● YOUR OBJECTIVE:
Report how many lines in the data below hold "layout", with no other words.
*** SOURCE INFORMATION Section Begins ***
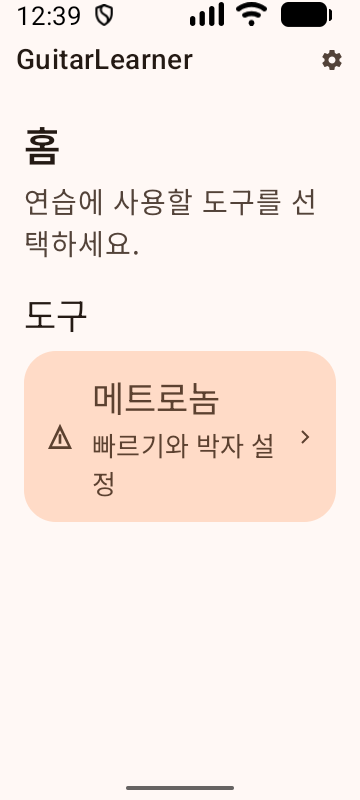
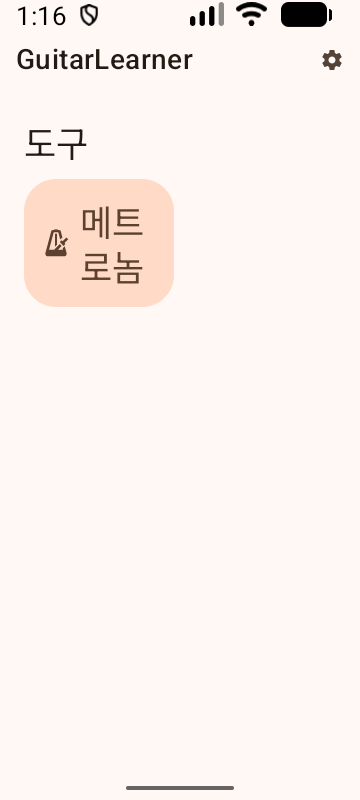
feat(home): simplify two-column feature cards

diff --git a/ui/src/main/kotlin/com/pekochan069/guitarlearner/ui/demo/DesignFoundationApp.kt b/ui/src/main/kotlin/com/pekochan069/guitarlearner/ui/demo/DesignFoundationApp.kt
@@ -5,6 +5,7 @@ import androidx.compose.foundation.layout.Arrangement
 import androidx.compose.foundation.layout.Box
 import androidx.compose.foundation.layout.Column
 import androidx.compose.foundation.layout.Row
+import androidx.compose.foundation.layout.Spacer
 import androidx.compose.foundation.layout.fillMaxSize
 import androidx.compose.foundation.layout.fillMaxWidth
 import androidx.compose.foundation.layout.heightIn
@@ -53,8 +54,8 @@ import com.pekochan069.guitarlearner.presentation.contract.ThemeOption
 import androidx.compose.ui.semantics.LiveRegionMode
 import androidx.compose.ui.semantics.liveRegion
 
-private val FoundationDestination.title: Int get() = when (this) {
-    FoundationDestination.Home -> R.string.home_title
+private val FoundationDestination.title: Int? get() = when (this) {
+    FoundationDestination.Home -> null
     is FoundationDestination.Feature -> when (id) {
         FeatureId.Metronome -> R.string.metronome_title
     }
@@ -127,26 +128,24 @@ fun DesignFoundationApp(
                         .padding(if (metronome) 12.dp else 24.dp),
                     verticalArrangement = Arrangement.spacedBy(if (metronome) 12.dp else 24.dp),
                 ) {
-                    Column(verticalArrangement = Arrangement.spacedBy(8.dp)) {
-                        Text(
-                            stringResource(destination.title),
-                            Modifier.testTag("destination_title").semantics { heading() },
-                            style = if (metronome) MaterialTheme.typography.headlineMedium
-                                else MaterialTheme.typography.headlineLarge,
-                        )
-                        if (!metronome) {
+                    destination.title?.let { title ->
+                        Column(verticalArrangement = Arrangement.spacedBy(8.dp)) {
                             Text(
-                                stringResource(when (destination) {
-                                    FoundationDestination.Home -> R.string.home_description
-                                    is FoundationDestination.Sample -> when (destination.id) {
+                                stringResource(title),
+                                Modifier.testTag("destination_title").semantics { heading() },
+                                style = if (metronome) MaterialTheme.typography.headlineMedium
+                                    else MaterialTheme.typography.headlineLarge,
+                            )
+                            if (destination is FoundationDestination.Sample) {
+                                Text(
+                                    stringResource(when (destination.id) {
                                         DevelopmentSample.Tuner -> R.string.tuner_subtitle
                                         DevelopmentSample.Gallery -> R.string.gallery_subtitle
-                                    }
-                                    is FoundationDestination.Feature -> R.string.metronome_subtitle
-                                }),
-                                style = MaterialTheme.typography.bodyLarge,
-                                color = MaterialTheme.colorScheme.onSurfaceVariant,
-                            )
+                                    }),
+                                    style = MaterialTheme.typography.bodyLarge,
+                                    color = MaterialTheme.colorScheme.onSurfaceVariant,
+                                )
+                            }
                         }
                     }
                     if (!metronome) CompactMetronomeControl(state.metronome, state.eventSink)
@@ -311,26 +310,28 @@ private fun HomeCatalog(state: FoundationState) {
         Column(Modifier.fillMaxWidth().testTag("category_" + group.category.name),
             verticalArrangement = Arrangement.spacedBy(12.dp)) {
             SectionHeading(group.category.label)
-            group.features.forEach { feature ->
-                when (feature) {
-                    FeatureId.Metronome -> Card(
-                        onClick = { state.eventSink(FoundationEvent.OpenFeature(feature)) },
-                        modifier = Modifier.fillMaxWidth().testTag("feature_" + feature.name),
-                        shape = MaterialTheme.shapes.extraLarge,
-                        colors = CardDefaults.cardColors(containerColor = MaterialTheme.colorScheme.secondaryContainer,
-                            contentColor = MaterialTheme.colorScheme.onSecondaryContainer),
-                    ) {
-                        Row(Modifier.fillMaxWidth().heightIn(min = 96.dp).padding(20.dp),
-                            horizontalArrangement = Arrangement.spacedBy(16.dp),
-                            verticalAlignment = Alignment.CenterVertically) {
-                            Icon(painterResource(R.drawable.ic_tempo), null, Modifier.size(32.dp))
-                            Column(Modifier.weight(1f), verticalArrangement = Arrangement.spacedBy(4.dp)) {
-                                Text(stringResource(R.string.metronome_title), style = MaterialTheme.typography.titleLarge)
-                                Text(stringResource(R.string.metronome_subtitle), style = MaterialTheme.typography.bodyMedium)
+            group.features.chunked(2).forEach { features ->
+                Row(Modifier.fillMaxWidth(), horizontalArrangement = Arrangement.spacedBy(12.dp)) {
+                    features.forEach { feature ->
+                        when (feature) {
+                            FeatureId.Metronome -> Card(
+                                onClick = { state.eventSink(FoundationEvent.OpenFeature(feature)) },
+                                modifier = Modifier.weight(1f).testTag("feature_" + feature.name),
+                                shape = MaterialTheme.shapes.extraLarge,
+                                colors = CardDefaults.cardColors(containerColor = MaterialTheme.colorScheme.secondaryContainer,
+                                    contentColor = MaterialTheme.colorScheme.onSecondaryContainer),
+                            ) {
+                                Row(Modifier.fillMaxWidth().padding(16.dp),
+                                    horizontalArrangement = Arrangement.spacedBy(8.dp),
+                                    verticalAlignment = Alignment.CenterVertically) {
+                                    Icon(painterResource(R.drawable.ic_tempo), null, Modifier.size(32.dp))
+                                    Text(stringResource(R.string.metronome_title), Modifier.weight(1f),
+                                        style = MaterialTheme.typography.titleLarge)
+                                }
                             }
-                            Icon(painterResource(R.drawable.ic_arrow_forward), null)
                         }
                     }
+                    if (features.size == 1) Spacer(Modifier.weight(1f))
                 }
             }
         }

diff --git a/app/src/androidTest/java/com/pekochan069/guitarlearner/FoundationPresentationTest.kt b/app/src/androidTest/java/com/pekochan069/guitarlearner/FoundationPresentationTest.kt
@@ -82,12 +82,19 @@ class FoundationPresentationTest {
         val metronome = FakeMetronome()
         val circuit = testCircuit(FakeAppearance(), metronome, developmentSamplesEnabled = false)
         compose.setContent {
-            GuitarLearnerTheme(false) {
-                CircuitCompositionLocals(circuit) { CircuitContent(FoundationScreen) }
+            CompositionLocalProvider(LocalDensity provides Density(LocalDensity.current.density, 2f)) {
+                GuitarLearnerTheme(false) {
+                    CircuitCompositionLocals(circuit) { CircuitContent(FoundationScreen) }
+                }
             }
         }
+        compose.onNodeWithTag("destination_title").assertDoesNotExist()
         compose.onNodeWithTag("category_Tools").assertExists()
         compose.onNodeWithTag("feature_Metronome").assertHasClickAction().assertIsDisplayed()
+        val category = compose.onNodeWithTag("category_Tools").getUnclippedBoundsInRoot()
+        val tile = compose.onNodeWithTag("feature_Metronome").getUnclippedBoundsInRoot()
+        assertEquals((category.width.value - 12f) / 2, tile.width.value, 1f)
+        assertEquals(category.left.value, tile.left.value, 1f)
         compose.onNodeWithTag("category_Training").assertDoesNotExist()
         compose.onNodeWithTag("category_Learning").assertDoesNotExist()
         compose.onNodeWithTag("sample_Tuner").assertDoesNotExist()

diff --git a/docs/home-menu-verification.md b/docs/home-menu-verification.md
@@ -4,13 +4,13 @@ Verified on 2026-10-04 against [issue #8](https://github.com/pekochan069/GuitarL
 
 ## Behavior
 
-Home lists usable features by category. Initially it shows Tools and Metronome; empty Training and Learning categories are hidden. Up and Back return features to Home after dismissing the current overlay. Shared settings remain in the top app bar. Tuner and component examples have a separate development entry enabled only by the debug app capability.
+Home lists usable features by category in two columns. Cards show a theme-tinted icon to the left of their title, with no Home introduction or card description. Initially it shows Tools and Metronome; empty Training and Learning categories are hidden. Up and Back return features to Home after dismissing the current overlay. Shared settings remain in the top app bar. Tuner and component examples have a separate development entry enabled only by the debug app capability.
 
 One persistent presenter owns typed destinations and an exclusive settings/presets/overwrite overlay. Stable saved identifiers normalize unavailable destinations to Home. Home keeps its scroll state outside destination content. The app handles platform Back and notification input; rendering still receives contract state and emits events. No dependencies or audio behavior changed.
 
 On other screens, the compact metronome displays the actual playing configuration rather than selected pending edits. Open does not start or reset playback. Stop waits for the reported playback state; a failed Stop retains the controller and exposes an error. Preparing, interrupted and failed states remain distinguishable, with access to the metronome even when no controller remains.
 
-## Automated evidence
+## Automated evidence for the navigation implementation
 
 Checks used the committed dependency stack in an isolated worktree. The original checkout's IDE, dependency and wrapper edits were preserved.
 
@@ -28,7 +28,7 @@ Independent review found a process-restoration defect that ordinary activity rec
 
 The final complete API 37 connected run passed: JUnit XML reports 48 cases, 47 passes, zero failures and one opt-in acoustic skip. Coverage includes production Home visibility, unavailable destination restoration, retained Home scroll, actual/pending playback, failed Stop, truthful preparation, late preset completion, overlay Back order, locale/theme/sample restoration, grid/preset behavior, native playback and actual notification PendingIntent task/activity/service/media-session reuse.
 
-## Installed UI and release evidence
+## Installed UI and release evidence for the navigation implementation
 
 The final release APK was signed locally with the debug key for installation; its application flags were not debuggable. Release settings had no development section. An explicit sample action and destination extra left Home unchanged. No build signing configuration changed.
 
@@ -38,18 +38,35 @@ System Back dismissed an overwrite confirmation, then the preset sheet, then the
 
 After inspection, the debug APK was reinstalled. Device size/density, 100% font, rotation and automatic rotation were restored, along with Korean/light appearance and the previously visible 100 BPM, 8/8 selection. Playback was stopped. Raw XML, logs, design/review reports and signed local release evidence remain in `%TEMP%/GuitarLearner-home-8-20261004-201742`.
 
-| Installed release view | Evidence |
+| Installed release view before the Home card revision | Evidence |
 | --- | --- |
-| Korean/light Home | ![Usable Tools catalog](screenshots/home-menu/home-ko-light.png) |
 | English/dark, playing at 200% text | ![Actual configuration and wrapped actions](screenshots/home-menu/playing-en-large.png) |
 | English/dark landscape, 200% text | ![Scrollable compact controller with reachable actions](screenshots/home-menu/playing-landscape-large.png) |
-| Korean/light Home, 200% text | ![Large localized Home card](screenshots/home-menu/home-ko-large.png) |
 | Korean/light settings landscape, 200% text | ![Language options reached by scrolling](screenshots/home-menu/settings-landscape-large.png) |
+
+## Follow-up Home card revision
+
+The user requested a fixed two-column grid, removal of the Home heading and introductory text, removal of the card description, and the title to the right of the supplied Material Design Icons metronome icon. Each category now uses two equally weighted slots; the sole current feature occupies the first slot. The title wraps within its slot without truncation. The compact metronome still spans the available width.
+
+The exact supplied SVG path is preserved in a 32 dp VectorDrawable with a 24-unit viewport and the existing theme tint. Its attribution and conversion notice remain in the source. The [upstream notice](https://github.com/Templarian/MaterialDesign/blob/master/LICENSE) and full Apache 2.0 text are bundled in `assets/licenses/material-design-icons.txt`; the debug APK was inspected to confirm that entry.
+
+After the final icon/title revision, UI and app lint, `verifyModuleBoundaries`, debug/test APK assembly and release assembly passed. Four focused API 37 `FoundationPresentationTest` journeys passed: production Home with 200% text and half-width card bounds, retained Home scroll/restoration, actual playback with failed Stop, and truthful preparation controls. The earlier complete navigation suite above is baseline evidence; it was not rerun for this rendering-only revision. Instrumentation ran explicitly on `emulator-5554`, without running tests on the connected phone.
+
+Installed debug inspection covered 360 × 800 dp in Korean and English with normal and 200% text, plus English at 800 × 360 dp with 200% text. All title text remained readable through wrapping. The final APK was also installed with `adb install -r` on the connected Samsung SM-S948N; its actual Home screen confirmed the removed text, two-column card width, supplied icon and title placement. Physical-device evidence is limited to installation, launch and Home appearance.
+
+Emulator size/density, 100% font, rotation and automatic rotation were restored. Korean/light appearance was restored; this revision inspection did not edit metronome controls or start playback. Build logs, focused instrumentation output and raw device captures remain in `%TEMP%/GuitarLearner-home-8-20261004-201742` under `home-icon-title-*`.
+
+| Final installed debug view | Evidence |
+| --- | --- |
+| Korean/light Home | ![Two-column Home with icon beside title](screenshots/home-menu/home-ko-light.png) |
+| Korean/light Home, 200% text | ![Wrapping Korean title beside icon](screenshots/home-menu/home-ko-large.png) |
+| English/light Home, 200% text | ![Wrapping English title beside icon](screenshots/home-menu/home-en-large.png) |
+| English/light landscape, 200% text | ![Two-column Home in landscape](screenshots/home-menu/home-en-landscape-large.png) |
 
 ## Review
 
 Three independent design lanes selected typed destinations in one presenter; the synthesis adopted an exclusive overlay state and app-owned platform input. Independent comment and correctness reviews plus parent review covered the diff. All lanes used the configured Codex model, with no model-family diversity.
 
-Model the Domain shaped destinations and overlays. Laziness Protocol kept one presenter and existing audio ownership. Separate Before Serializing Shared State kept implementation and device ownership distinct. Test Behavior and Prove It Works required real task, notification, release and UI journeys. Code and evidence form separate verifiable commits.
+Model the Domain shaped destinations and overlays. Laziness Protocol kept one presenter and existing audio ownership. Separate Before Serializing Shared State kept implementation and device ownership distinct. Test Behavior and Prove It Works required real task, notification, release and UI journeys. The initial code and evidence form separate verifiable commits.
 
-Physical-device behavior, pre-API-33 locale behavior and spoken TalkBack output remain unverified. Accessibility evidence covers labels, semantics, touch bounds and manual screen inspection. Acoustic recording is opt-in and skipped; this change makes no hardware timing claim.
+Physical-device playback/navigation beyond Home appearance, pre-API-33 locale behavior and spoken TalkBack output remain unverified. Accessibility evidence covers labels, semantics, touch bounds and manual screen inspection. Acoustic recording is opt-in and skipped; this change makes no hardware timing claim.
*** SOURCE INFORMATION Section Ends ***
● ANSWER TO THE PROBLEM:
8